"Here is my husband I See, he is alive.
I did not kill him." N
After a quarrel with his wife 14 years
ago, Frey ran away and went to Chi
cago, where he says he has since accu-
mulated a modest fortune as a building
Following his disappearance ugly ru
mors spread, and scores of suspecting
residents of this vicinity went to the
Frey farm, turned over every square
foot of It and searched every nook and
corner for his body. Although it was not
found, Mrs. Frey continued to rest under
the suspicion of her neighbors, and had
been practically ostracized until the re
turn of her husband on Sunday.
Frey says he has come back to take
his wife to Illinois with him, but she has
replied that she has lost all love for him.
and that another man Is desirous of
making her his wife. But she is enter
taining Frey in her home as a guest and
using him to refute the rumors concern
ing her. She states that she will give her
husband another chance to win her love,
and that If he fails she will obtain a di
vorce and marry the other man.
Scaffold Breaks; Two Fall.
HILLSBORO, Or.. Aug. 18. (Special.)
A scaffold gave way from the second
story of the new publio eohool annex
today, precipitating M. S. Holland, the
contractor, and a carpenter by the
name of Henry Doughty to the ground,
about 25 feet. Doughty suffered a bro
ken arm and a badly lacerated face and
head, while Holland was practically un
injured. The scaffolding was not se
Many Cows Sold.
HILLSBORO, Or., Aug. 18. (Special.)
The largest dairy sale ever recorded
in Washington County took place here
today, when H. Strycker. a Columbia
River dairyman, sold over 100 head of
dairy oows. Buyers were here from
Idaho, one man buying over a carload.
The cows brought from $30 to $50 each.
Barrett Is Xow Delegate.
SALEM, Or., Aug. 18. (Special.)
Governor Benson today appointed John
Barrett delegate from Oregon to the
Trans-Misslssippl Congress In sessior
at Denver. The appointment was madr
by wire to Denver.
HUME'S MONOPOLY ENDED
Anybody Can Catch Salmon Xow la
Rogue River, Says Court.
MARSHFIELD, Or Aug. 18. (Spe
cial.) Attorneys have returned from
Wedderburn, in Curry County, where
they went to take part in a lawsuit In
volving the fishing rights on Rogue
River. Twelve men who were employed
by the Union Fisheries Company, fish
ing for salmon, were arrested for tres
pastng on the tidelands of the estate of
the late R. D. Hume.
Herbert Hume holds a lease for the
fishing right from the estate, and his
manager, John Hume, complained that
the employes of the Union Company
were drawing up their nets on the
Hume land.

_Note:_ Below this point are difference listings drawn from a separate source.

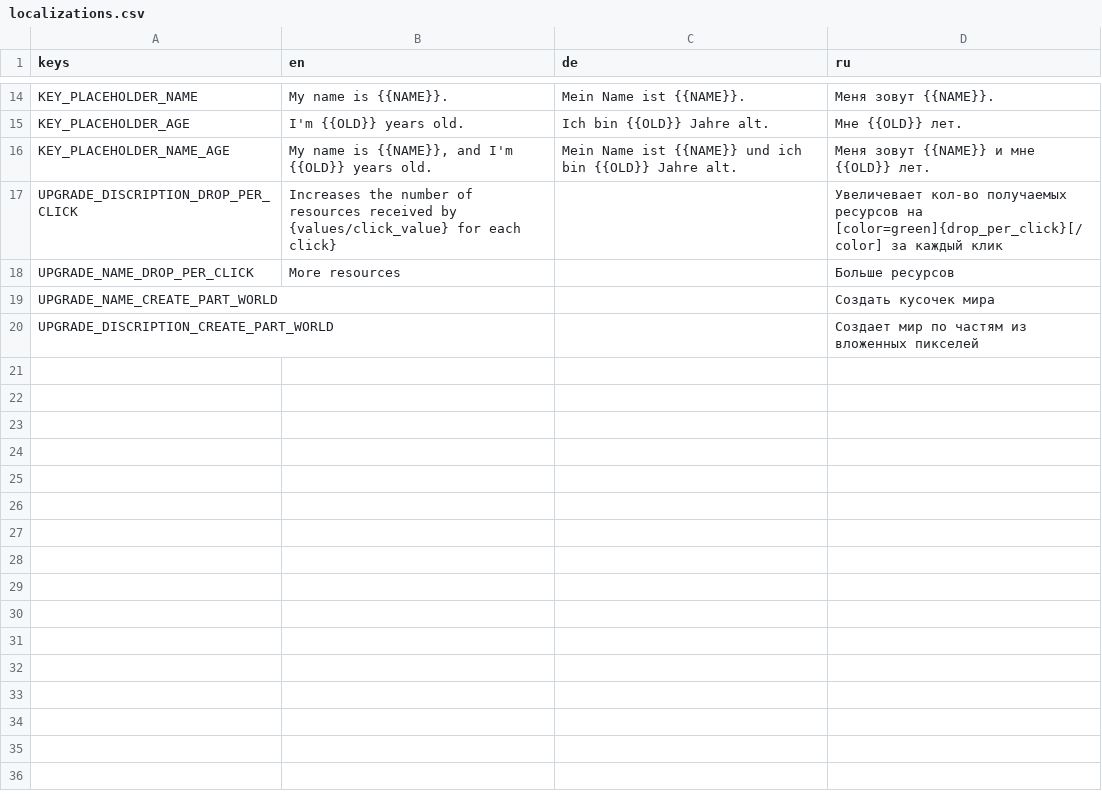
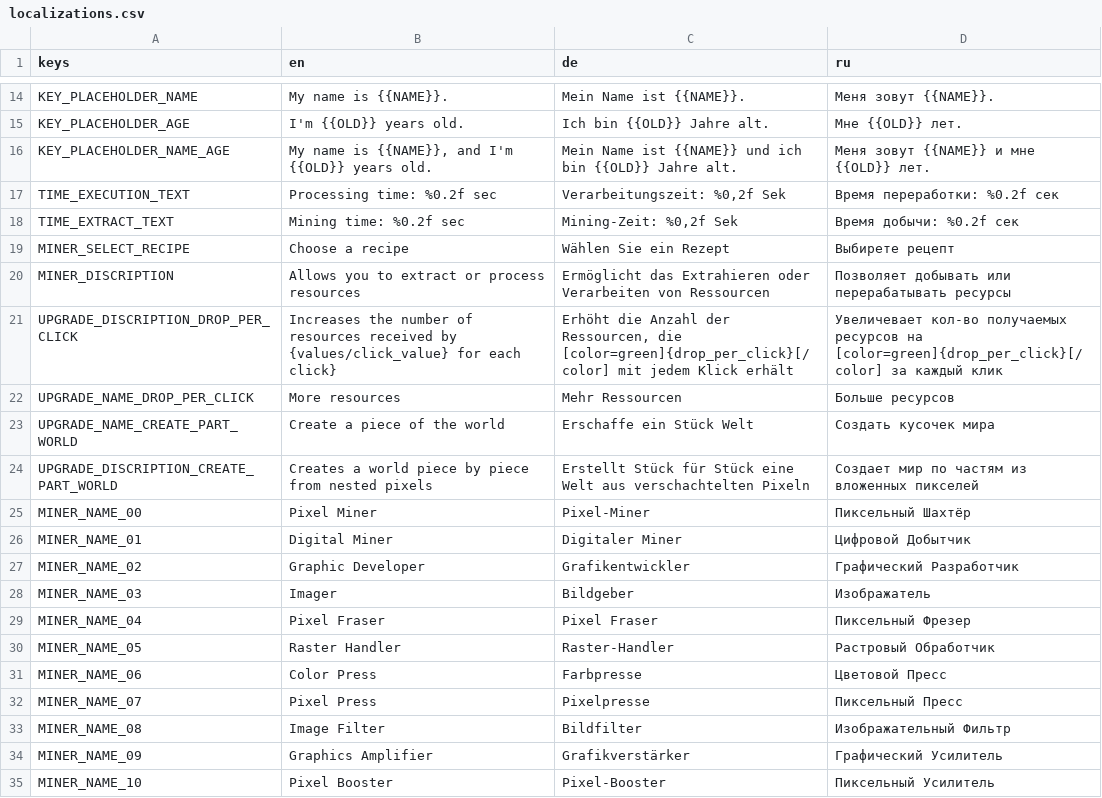
Before and after one commit to JimmyLoar/Game_for_Pixel_Jam_1, a CSV file: localization/localizations.csv, drawn as a sheet; only a part is shown, gaps mark what is left out; the diff covers the shown part only.

Commit message:
add recycle recipes and miners

```diff
--- a/localization/localizations.csv
+++ b/localization/localizations.csv
@@ -16,5 +16,20 @@ KEY_PLACEHOLDER_AGE,I'm {{OLD}}  years old.,Ich bin {{OLD}} Jahre alt.,Мне {{
 KEY_PLACEHOLDER_NAME_AGE,"My name is {{NAME}}, and I'm {{OLD}}  years old.",Mein Name ist {{NAME}} und ich bin {{OLD}} Jahre alt.,Меня зовут {{NAME}} и мне {{OLD}} лет.
-UPGRADE_DISCRIPTION_DROP_PER_CLICK,Increases the number of resources received by {values/click_value} for each click},,Увеличевает кол-во получаемых ресурсов на [color=green]{drop_per_click}[/color] за каждый клик
-UPGRADE_NAME_DROP_PER_CLICK,More resources,,Больше ресурсов
-UPGRADE_NAME_CREATE_PART_WORLD,,,Создать кусочек мира
-UPGRADE_DISCRIPTION_CREATE_PART_WORLD,,,Создает мир по частям из вложенных пикселей
+TIME_EXECUTION_TEXT,Processing time: %0.2f sec,"Verarbeitungszeit: %0,2f Sek",Время переработки: %0.2f сек
+TIME_EXTRACT_TEXT,Mining time: %0.2f sec,"Mining-Zeit: %0,2f Sek",Время добычи: %0.2f сек
+MINER_SELECT_RECIPE,Choose a recipe,Wählen Sie ein Rezept,Выбирете рецепт
+MINER_DISCRIPTION,Allows you to extract or process resources,Ermöglicht das Extrahieren oder Verarbeiten von Ressourcen,Позволяет добывать или перерабатывать ресурсы
+UPGRADE_DISCRIPTION_DROP_PER_CLICK,Increases the number of resources received by {values/click_value} for each click},"Erhöht die Anzahl der Ressourcen, die [color=green]{drop_per_click}[/color] mit jedem Klick erhält",Увеличевает кол-во получаемых ресурсов на [color=green]{drop_per_click}[/color] за каждый клик
+UPGRADE_NAME_DROP_PER_CLICK,More resources,Mehr Ressourcen,Больше ресурсов
+UPGRADE_NAME_CREATE_PART_WORLD,Create a piece of the world,Erschaffe ein Stück Welt,Создать кусочек мира
+UPGRADE_DISCRIPTION_CREATE_PART_WORLD,Creates a world piece by piece from nested pixels,Erstellt Stück für Stück eine Welt aus verschachtelten Pixeln,Создает мир по частям из вложенных пикселей
+MINER_NAME_00,Pixel Miner,Pixel-Miner,Пиксельный Шахтёр
+MINER_NAME_01,Digital Miner,Digitaler Miner,Цифровой Добытчик
+MINER_NAME_02,Graphic Developer,Grafikentwickler,Графический Разработчик
+MINER_NAME_03,Imager,Bildgeber,Изображатель
+MINER_NAME_04,Pixel Fraser,Pixel Fraser,Пиксельный Фрезер
+MINER_NAME_05,Raster Handler,Raster-Handler,Растровый Обработчик
+MINER_NAME_06,Color Press,Farbpresse,Цветовой Пресс
+MINER_NAME_07,Pixel Press,Pixelpresse,Пиксельный Пресс
+MINER_NAME_08,Image Filter,Bildfilter,Изображательный Фильтр
+MINER_NAME_09,Graphics Amplifier,Grafikverstärker,Графический Усилитель
+MINER_NAME_10,Pixel Booster,Pixel-Booster,Пиксельный Усилитель
```
Also changed, not shown: 25 added rows elsewhere in this file, 22 other files.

The estate owns 12 miles
upon each side of the river, and the
company has to load the fish in boats
anchored in the river. It is asserted
they had been lately trespassed and

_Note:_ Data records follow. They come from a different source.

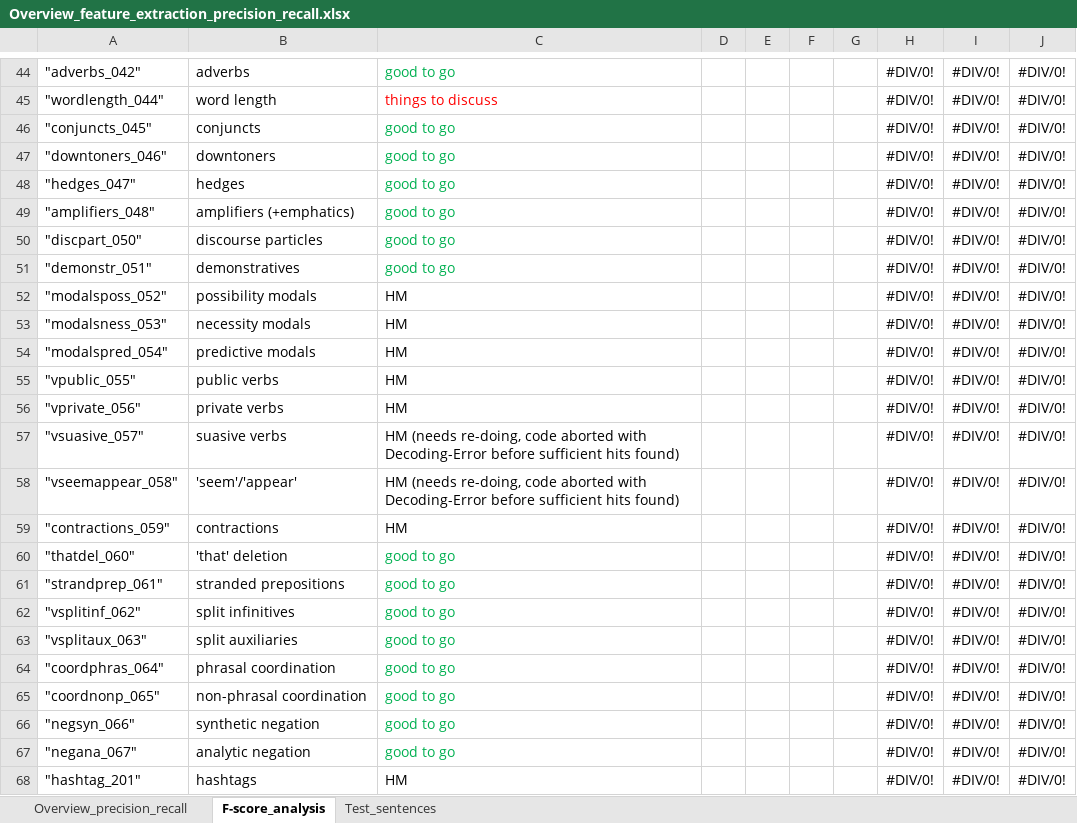
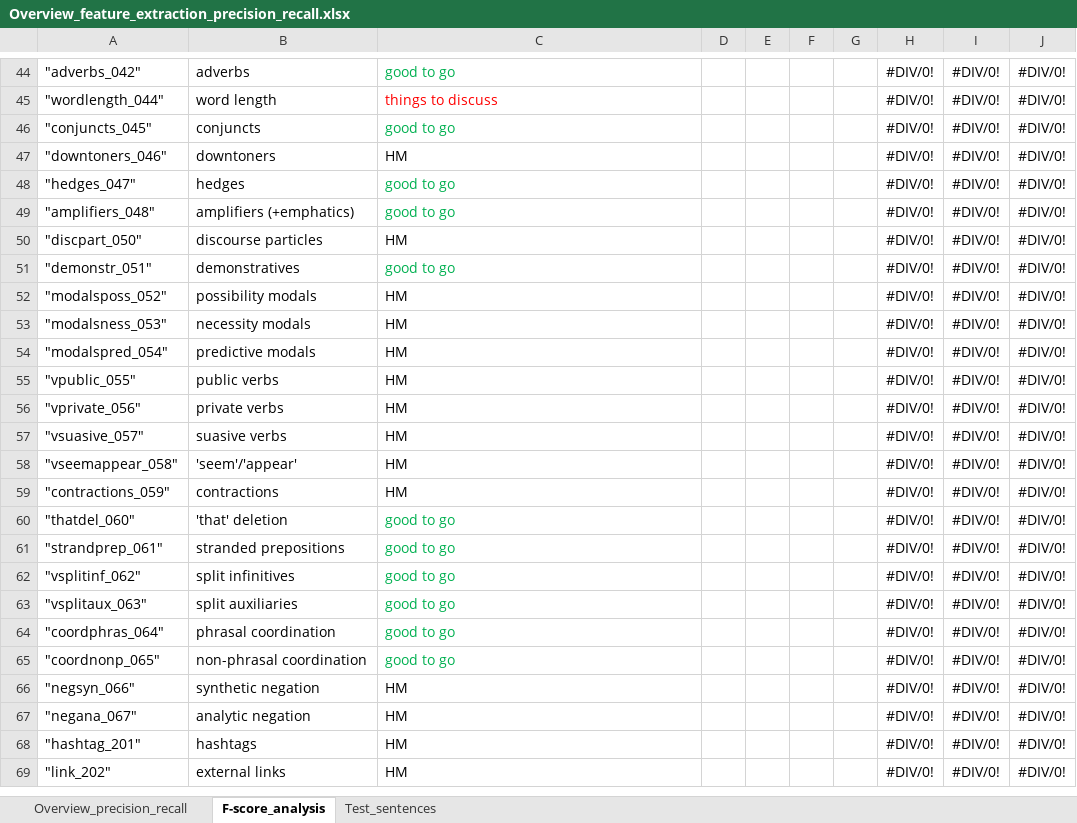
Before and after one commit to PythonGoesReddit/Reddit_MDA, an Excel workbook: Overview_feature_extraction_precision_recall.xlsx, sheet F-score_analysis, drawn as a sheet; only a part is shown, gaps mark what is left out; the shorter side is filled out with more unchanged rows; values as stored, in another font and other column widths than the file's, no borders; the diff names each change by its address in the sheet, - before the commit and + after, or states it on an @@ line.

```diff
--- a/Overview_feature_extraction_precision_recall.xlsx (sheet F-score_analysis)
+++ b/Overview_feature_extraction_precision_recall.xlsx (sheet F-score_analysis)
-C47: good to go
+C47: HM
-C47 text colour: #00B050
+C47 text colour: black
-C50: good to go
+C50: HM
-C50 text colour: #00B050
+C50 text colour: black
-C57:C58: HM (needs re-doing, code aborted with Decoding-Error before sufficient hits found)
+C57:C58: HM
-C66:C67: good to go
+C66:C67: HM
-C66:C67 text colour: #00B050
+C66:C67 text colour: black
```
Also changed, not shown: 4 other files.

the arrest followed. The fishermen
were taken before Judge Daly and dis.
charged, the court holding that the
Hume lease was not good.
R. D. Hume during his life succeeded

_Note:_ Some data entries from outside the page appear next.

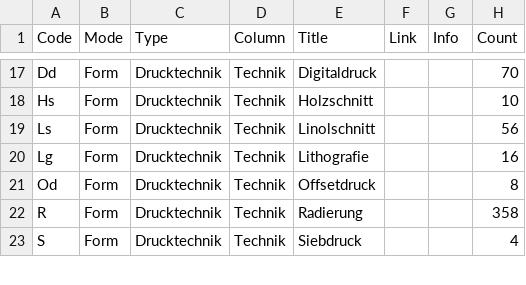
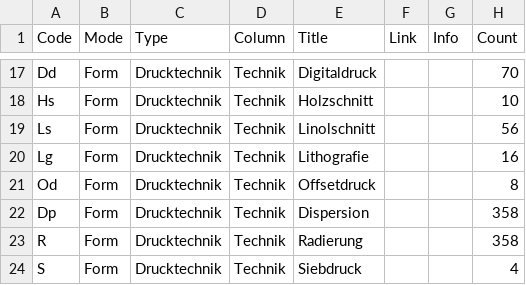
Before and after one commit to datalets/panoptikum, a CSV file: data/filters.csv, drawn as a sheet; only a part is shown, gaps mark what is left out; the diff names each change by its address in the sheet, - before the commit and + after, or states it on an @@ line.

```diff
--- a/data/filters.csv
+++ b/data/filters.csv
+row 22: Dp | Form | Drucktechnik | Technik | Dispersion |  |  | 358
```
Also changed, not shown: 4 other files.
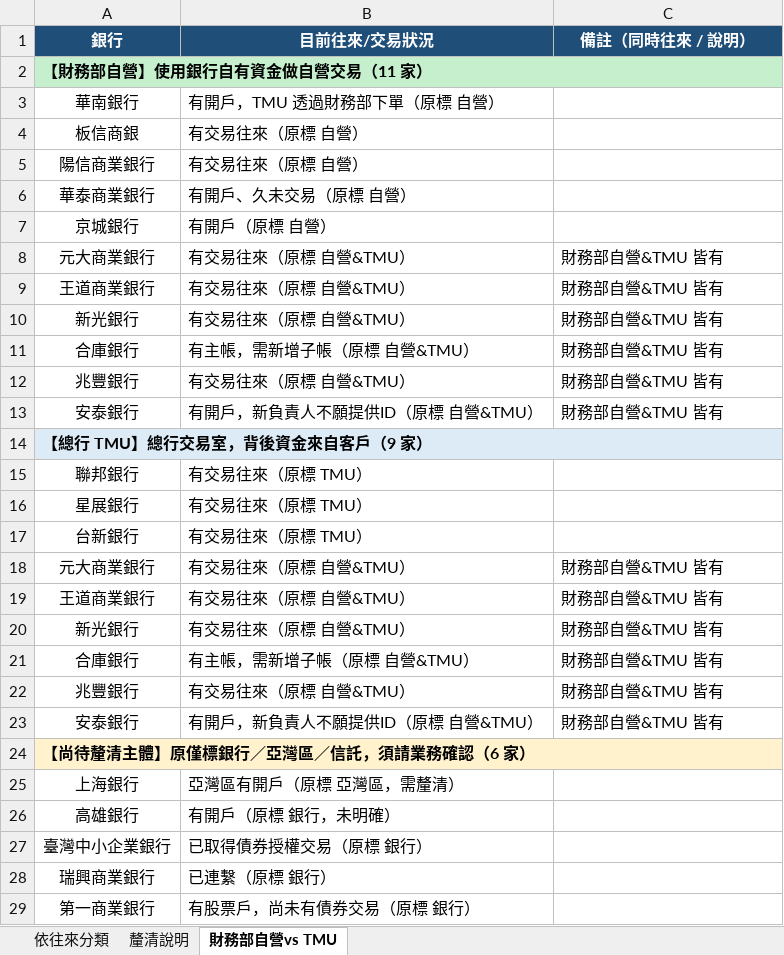
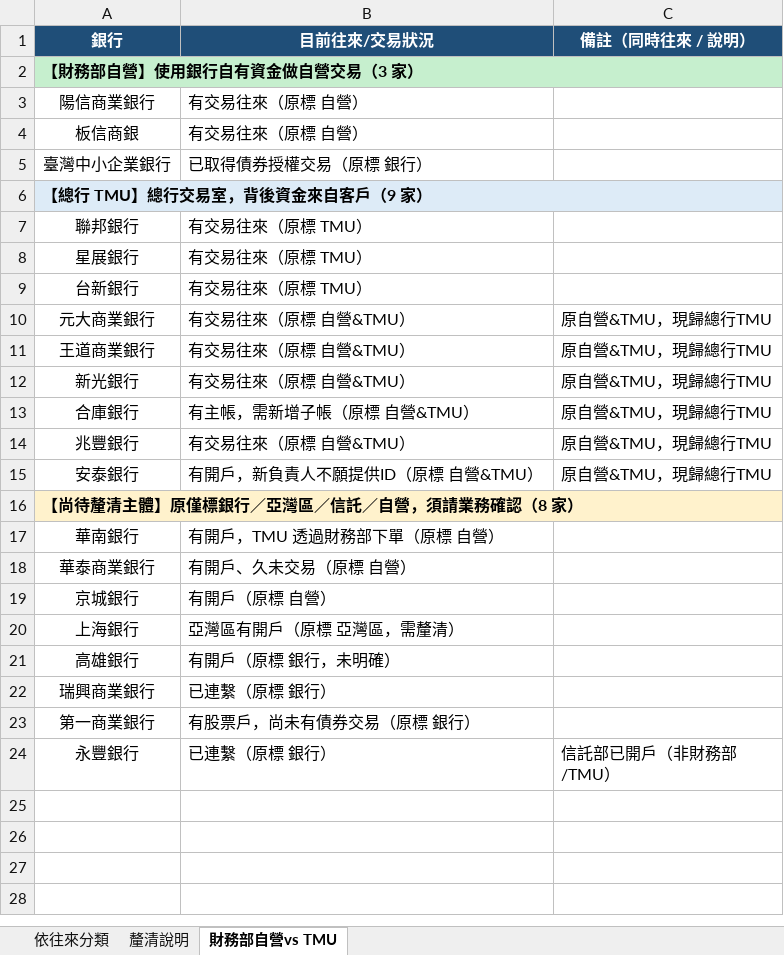
Before and after one commit to RyanTsai0617/Hi, an Excel workbook: output/銀行開戶釐清表.xlsx, sheet 財務部自營vs TMU, drawn as a sheet; only a part is shown; the shorter side is filled out with more unchanged rows; values as stored, in another font and other column widths than the file's, no borders; removed rows and columns are numbered as before the commit, all else as after; the diff names each change by its address in the sheet, - before the commit and + after, or states it on an @@ line.

```diff
--- a/output/銀行開戶釐清表.xlsx (sheet 財務部自營vs TMU)
+++ b/output/銀行開戶釐清表.xlsx (sheet 財務部自營vs TMU)
-A2 (銀行): 【財務部自營】使用銀行自有資金做自營交易（11 家）
+A2 (銀行): 【財務部自營】使用銀行自有資金做自營交易（3 家）
@@ row 5 moved to row 3: 陽信商業銀行 @@
-row 8: 元大商業銀行 | 有交易往來（原標 自營&TMU） | 財務部自營&TMU 皆有
-row 9: 王道商業銀行 | 有交易往來（原標 自營&TMU） | 財務部自營&TMU 皆有
-row 10: 新光銀行 | 有交易往來（原標 自營&TMU） | 財務部自營&TMU 皆有
-row 11: 合庫銀行 | 有主帳，需新增子帳（原標 自營&TMU） | 財務部自營&TMU 皆有
-row 12: 兆豐銀行 | 有交易往來（原標 自營&TMU） | 財務部自營&TMU 皆有
-row 13: 安泰銀行 | 有開戶，新負責人不願提供ID（原標 自營&TMU） | 財務部自營&TMU 皆有
@@ row 27 moved to row 5: 臺灣中小企業銀行 @@
-C10:C15 (備註（同時往來 / 說明）): 財務部自營&TMU 皆有
+C10:C15 (備註（同時往來 / 說明）): 原自營&TMU，現歸總行TMU
-A16 (銀行): 【尚待釐清主體】原僅標銀行／亞灣區／信託，須請業務確認（6 家）
+A16 (銀行): 【尚待釐清主體】原僅標銀行／亞灣區／信託／自營，須請業務確認（8 家）
@@ row 3 moved to row 17: 華南銀行 @@
@@ row 6 moved to row 18: 華泰商業銀行 @@
@@ row 7 moved to row 19: 京城銀行 @@
```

in keeping all others from catching
salmon In the Rogue River.
Mountain Land Bought.
WESTON", Or., Aug. 18. (Special.)
Real estate dealers report an increas
ing Inquiry for mountain land in
this vicinity. Two deals were com
pleted this week. B. F. Barklov
Start the Day Right
j and you will be right
Start it by eating
with hot milk or cream and a
little fruit If you eat more
than the stomach needs you
are wasting both money and
strength. Overtaxing the
stomach impairs digestion, weakens
brain power and lays the foundation
for disease. Cut out heavy meats and soggy white flour
pastries for ten days, eat Shredded Wheat and see how
much better you will feel then tell your friends about
it Your grocer sells it
Shredded Wheat i made of the choicest selected white
wheat, cleaned, steam-cooked and baked. Try it for breakfast
to-morrow with- milk or cream. The Biscuit is also delicious
for any meal in .combination with fresh or preserved fruits.
THE ONLY "BREAKFAST CEREAL" MADE . IN BISCUIT FORM